A couple of days ago, we dissected the "other," recent hit piece on the McCain family. "Make Believe Maverick," published in the 16 October edition of Rolling Stone, is nothing more than an effort to demolish Senator McCain's military career--and reputation.
Writer Tim Dickinson, who assembled the smear job, is an alumnus of Mother Jones, so it's no surprise that the article is long on imputation and short on fact. In fact, Stuart Koehl of The Weekly Standard aptly describes it as "insinuendo," borrowing a phrase developed by one of his friends.
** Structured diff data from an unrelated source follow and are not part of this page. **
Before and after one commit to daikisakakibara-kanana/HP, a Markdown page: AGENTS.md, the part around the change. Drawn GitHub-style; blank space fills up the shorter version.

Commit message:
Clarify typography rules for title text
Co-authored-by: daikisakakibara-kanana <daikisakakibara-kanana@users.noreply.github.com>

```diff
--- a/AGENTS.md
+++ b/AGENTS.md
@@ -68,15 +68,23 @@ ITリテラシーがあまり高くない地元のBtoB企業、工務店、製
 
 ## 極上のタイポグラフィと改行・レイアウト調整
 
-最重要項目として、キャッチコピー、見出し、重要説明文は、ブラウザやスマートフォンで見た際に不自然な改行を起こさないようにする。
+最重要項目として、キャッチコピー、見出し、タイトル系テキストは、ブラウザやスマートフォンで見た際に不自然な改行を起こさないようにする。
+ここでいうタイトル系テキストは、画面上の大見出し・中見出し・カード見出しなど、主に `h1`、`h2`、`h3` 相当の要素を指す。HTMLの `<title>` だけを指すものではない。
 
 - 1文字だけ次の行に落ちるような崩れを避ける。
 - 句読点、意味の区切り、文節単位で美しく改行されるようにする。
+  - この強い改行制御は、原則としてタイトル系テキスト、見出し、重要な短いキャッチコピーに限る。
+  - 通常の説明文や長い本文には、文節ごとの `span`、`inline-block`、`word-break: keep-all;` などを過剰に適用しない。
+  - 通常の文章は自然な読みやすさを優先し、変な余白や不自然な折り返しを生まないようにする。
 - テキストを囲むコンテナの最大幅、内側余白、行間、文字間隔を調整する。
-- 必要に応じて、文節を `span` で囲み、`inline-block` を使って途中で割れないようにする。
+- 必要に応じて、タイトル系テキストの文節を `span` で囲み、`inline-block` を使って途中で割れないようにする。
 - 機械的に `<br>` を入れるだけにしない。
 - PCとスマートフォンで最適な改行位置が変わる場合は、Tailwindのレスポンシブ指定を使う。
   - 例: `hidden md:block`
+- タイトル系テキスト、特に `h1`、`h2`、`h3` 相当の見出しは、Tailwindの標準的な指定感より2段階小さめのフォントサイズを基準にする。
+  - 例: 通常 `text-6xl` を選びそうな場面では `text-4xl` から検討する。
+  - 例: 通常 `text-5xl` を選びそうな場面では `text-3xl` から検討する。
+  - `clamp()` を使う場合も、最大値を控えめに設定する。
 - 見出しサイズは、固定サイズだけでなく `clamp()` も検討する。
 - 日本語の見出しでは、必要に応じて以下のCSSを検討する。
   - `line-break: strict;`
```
Put another way, Dickinson's piece is "a mix of half-truths, misdirections, hearsay, gossip and outright lies written by somebody who either has no ability to evaluate the information he was given, or more likely) just doesn't give a damn."
Well said. In fact, we recommend Mr. Koehl's thorough deconstruction of the Rolling Stone article, since he raises points that weren't covered in our review. Of particular interest is his take on Colonel John Dramesi, another former POW who emerges as a critic of McCain's conduct in North Vietnam. While no one doubts Dramesi's valor--witness his two escape attempts from an enemy prison--he remains a controversial figure within the POW community. As Koehl writes:
Dickinson does not mention, in his breathless recounting of Dramesi's two escape attempts that, as a result of his actions, all the POWs in Dramesi's camp were subjected to harsh punishments, causing the senior POWs there to place strict conditions (including the possibility of outside assistance) on all future escape attempts. Dramesi apparently opposed this ruling, because it was a technical violation of the Code of Conduct (a prisoner shall always endeavor to escape and return to duty), but the camp leadership made a pragmatic decision based upon the probability of success and the costs of failure.
Mr. Koehl also unearthed a review of Dramesi's prison memoir (Code of Honor) which raises questions about his recollections of the POW experience. The review appeared in an Air Force professional journal in 1977; it was written by another survivor of the Hanoi Hilton, Lieutenant Colonel Jon Reynolds. A couple of paragraphs aptly summarize Dramesi's mixed legacy:
COLONEL DRAMESI remains a controversial figure. Most former POWs who know him, or who have read Code of Honor, give him either their wholehearted endorsement or condemnation. Very few take their stance in-between. To be sure, he deserves a measure of criticism. That which he leaves unsaid destroys, in part, his credibility. For example, he might have mentioned the barbaric reprisals by the Vietnamese on all members of the Zoo compound for his attempted escape--reprisals of such intensity and duration that many were reluctant ever again to endorse or authorize an escape that lacked any reasonable chance of success.
One also grows weary of reading in the first person singular. John Dramesi wrote the book. That he is its hero is admissible. But there were more tough men in Hanoi than he would lead you to believe. And there were men equally committed to that ultimate form of resistance--escape. The well planned escape of McKnight and Coker, for example, was far more successful than Dramesi's. And it was not a spontaneous operation, as the uninitiated reader is lead to believe. Dramesi's greatest Haw, however, was in his own physical and mental strength, so singular and of such forcefulness that he apparently could not comprehend or tolerate the performance of those who could not match it. One wonders how he interpreted Admiral Stockdale's prison mandate: "unity over self."
We agree with Reynolds' observation that there were many tough men in Hanoi--and one of them was named John McCain.
But then again, that doesn't exactly fit the Rolling Stone narrative.
ADDENDUM: We're still waiting for the "expose" on Mr. McCain's admitted infidelity during the years after his return from Vietnam. Many of us have long believed that an article on his indiscretions is in the works, or simply awaiting publication. With two weeks until election day, that "other shoe" may be about to drop.